Something else to keep in mind:
• Though it may be tempting to take advantage of every tax break for your freelance business, those deductions might affect how a mortgage lender looks at your bottom line.
• If you have accepted some payments under the table to avoid taxes, you won’t be able to count that money as income on your loan application.
Gathering Your Income Documentation
Not having the proper income documentation can slow down the mortgage loan process, so it can be a good idea to gather up your paperwork well before you actually sit down to apply.
If you’re a first-time homebuyer, or you aren’t clear on what you might need as a seasonal or self-employed worker, a good lender will walk you through the list — but here are a few things you’ll likely need:
• Tax returns from the past two years. (Personal and business returns if you’re self-employed.)
• Two years’ worth of W-2s or year-end pay stubs. (If you’re self-employed, you can use your 1099s.)
• Bank statements. (Personal and business bank statements if you’re self-employed.)
• Letter verifying your employment. (If you’re a seasonal worker, your employer would state that you’re expected to be hired again. If you’re self-employed, you might provide a letter from a CPA verifying that you’ve been in business for at least two years. You also could include a client list with contact information or your company’s website.)
• Statements verifying additional assets.
• Proof of other income sources. (Alimony and child support, disability income, Social Security, etc.)
Improve Your Chances of Mortgage Approval

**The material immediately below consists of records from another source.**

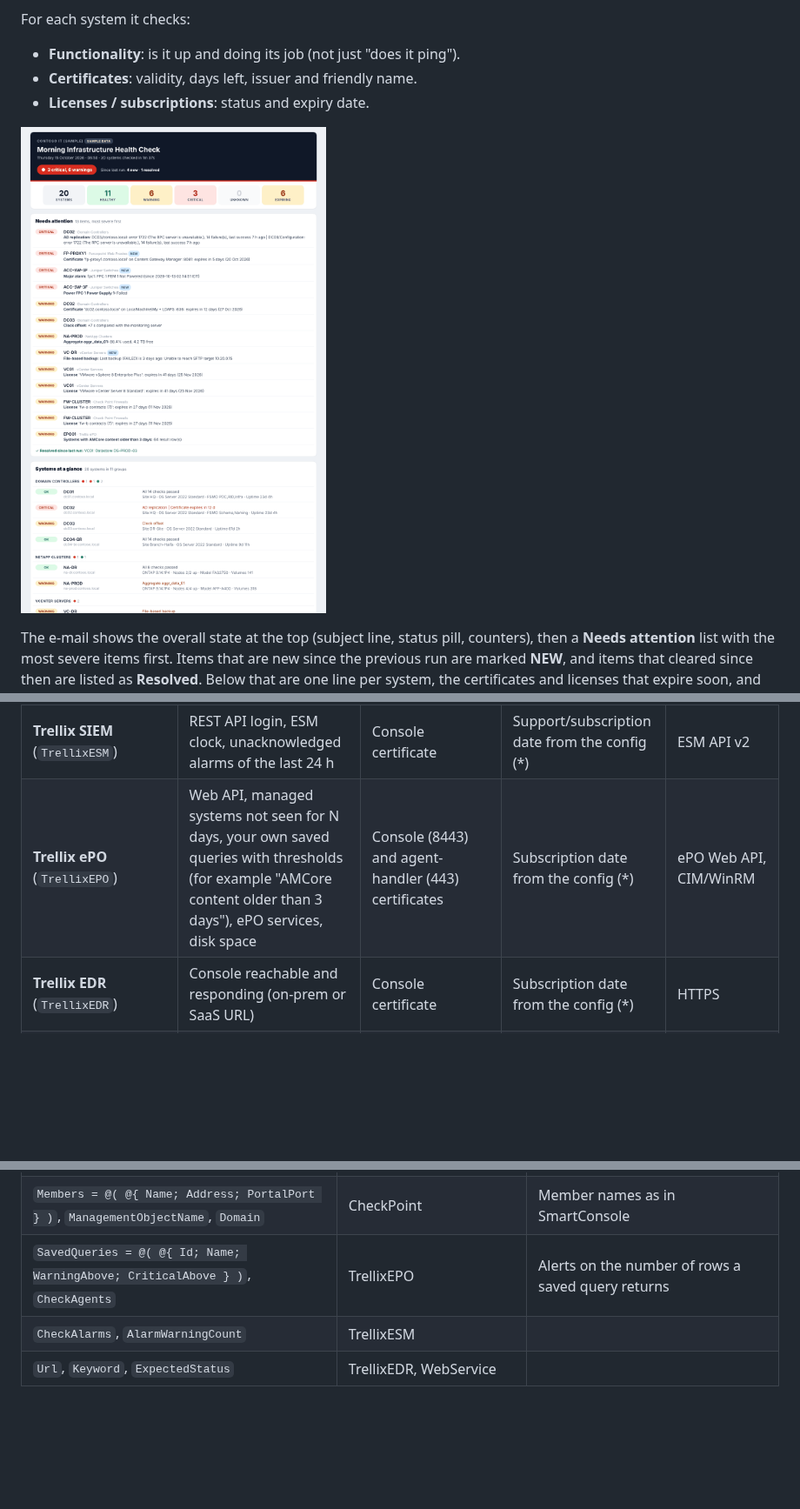
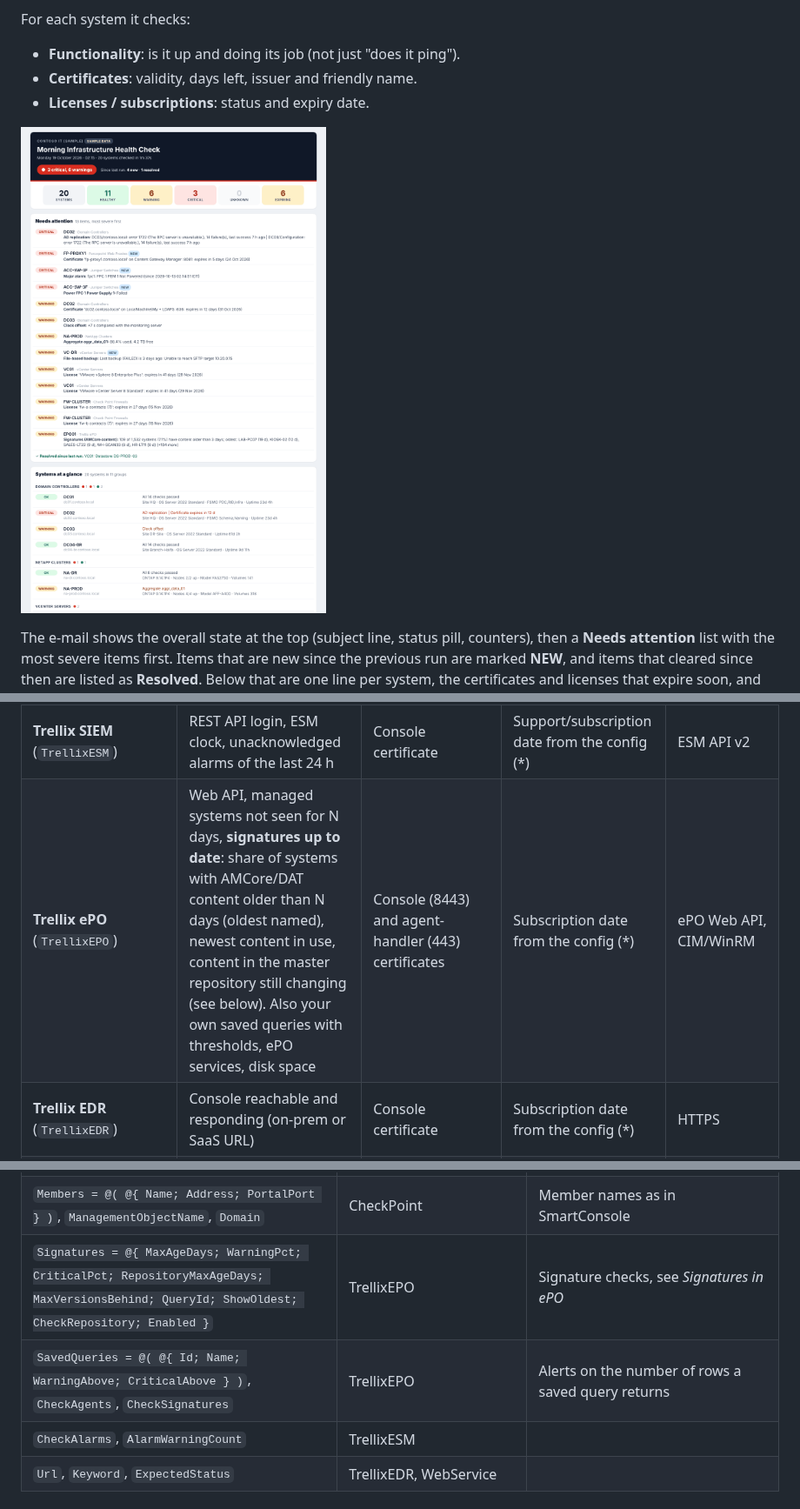
Before and after one commit to shaulm/DevOps, a Markdown page: MorningHealthCheck/README.md, 3 parts joined by grey strips. Shown at 87% size. Drawn GitHub-style; pictures changed too: MorningHealthCheck/docs/sample-email.png; blank space fills up the shorter version.

```diff
--- a/MorningHealthCheck/README.md
+++ b/MorningHealthCheck/README.md
@@ -33,7 +33,7 @@ Run `.\Invoke-MorningHealthCheck.ps1 -Demo -NoEmail -Open` to see the report wit
 | **Juniper switches** (`Juniper`) | Chassis and system alarms, PSU/fan/temperature, Virtual Chassis members, file-system usage, overnight configuration commits | Junos PKI local certificates (certificate identifier = friendly name), optional J-Web certificate | `show system license`: features used without a license, expiring licenses | SSH (Posh-SSH) |
 | **Check Point cluster** (`CheckPoint`) | Management API, ClusterXL member states and PNOTEs, installed policy and install time, disk usage, optional management-server processes | Management server and each member's Gaia portal certificate | `cplic print` on every member: license expiry and service contracts (blade subscriptions) | Management API (R80.10+) and `run-script` |
 | **Trellix SIEM** (`TrellixESM`) | REST API login, ESM clock, unacknowledged alarms of the last 24 h | Console certificate | Support/subscription date from the config (*) | ESM API v2 |
-| **Trellix ePO** (`TrellixEPO`) | Web API, managed systems not seen for N days, your own saved queries with thresholds (for example "AMCore content older than 3 days"), ePO services, disk space | Console (8443) and agent-handler (443) certificates | Subscription date from the config (*) | ePO Web API, CIM/WinRM |
+| **Trellix ePO** (`TrellixEPO`) | Web API, managed systems not seen for N days, **signatures up to date**: share of systems with AMCore/DAT content older than N days (oldest named), newest content in use, content in the master repository still changing (see below). Also your own saved queries with thresholds, ePO services, disk space | Console (8443) and agent-handler (443) certificates | Subscription date from the config (*) | ePO Web API, CIM/WinRM |
 | **Trellix EDR** (`TrellixEDR`) | Console reachable and responding (on-prem or SaaS URL) | Console certificate | Subscription date from the config (*) | HTTPS |
 | Anything else (`WindowsServer`, `WebService`) | Services, disks, activation / URL, status code, keyword | Store / served certificate | Windows activation / from config | CIM/WinRM, HTTPS |
 
@@ -236,7 +273,8 @@ Options per target type (put them on a target, or under `Defaults.<Type>` for al
 | `Radius = @{ SecretCredential; Credential; Port; ExpectAccept; Servers }` | Portnox | Real RADIUS Access-Request. Any answer proves the service works; with `ExpectAccept` the test user must be accepted. |
 | `SshPort`, `KeyFile`, `HttpsPort`, `IgnoreAlarms`, `CheckEnvironment`, `CheckVirtualChassis`, `CheckStorage`, `CheckPkiCertificates` | Juniper | |
 | `Members = @( @{ Name; Address; PortalPort } )`, `ManagementObjectName`, `Domain` | CheckPoint | Member names as in SmartConsole |
-| `SavedQueries = @( @{ Id; Name; WarningAbove; CriticalAbove } )`, `CheckAgents` | TrellixEPO | Alerts on the number of rows a saved query returns |
+| `Signatures = @{ MaxAgeDays; WarningPct; CriticalPct; RepositoryMaxAgeDays; MaxVersionsBehind; QueryId; ShowOldest; CheckRepository; Enabled }` | TrellixEPO | Signature checks, see *Signatures in ePO* |
+| `SavedQueries = @( @{ Id; Name; WarningAbove; CriticalAbove } )`, `CheckAgents`, `CheckSignatures` | TrellixEPO | Alerts on the number of rows a saved query returns |
 | `CheckAlarms`, `AlarmWarningCount` | TrellixESM | |
 | `Url`, `Keyword`, `ExpectedStatus` | TrellixEDR, WebService | |
 
```
Also changed, not shown: other parts of MorningHealthCheck/README.md (+38 -1 lines), 10 other files.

A stable income can be key to getting a mortgage, but lenders also will consider several other financial factors when evaluating an application. If you want to improve your chances of qualifying for a home loan — and get the lowest interest rate possible — here are a few things to focus on:
Generally, borrowers need a FICO® credit score of at least 620 to qualify for a fixed-rate conventional mortgage. But a higher score (670 to 739 is considered “good”) could make you more appealing to lenders and help you get a lower interest rate. Before you apply for a loan, it’s a good idea to check on your credit score and make sure your credit reports are accurate and up to date.
Coming up with a larger down payment could boost your chances of being approved for a loan. (The tools in SoFi’s Home Loan Help Center can help you figure out the amount you can afford.)
Debt-to-Income Ratio (DTI)
In general, mortgage lenders like to see a DTI ratio of no more than 36%. To figure out your DTI, add up your monthly bills, such as housing costs and any monthly loan or debt payments, and divide that total by your monthly gross (pre-tax) income to get your DTI percentage. If your DTI is running high, lowering or eliminating some debt before applying for a mortgage can make you look like less of a risk.
Your lender also may want you to see that you have a backup emergency fund or an asset you can liquidate easily, just in case your income falls short of expectations.
Recommended: Mortgage Pre-Approval Need to Knows
If you don’t have a traditional job with a regular paycheck, you may have to jump through a few extra hoops to qualify for a mortgage. But if you can show your lender that you have reliable and consistent income sources, good credit, and can afford your monthly payments, a home loan shouldn’t be out of reach.
This post originally appeared on SoFi and was syndicated with permission.
Author from the popular financial resource Sofi.com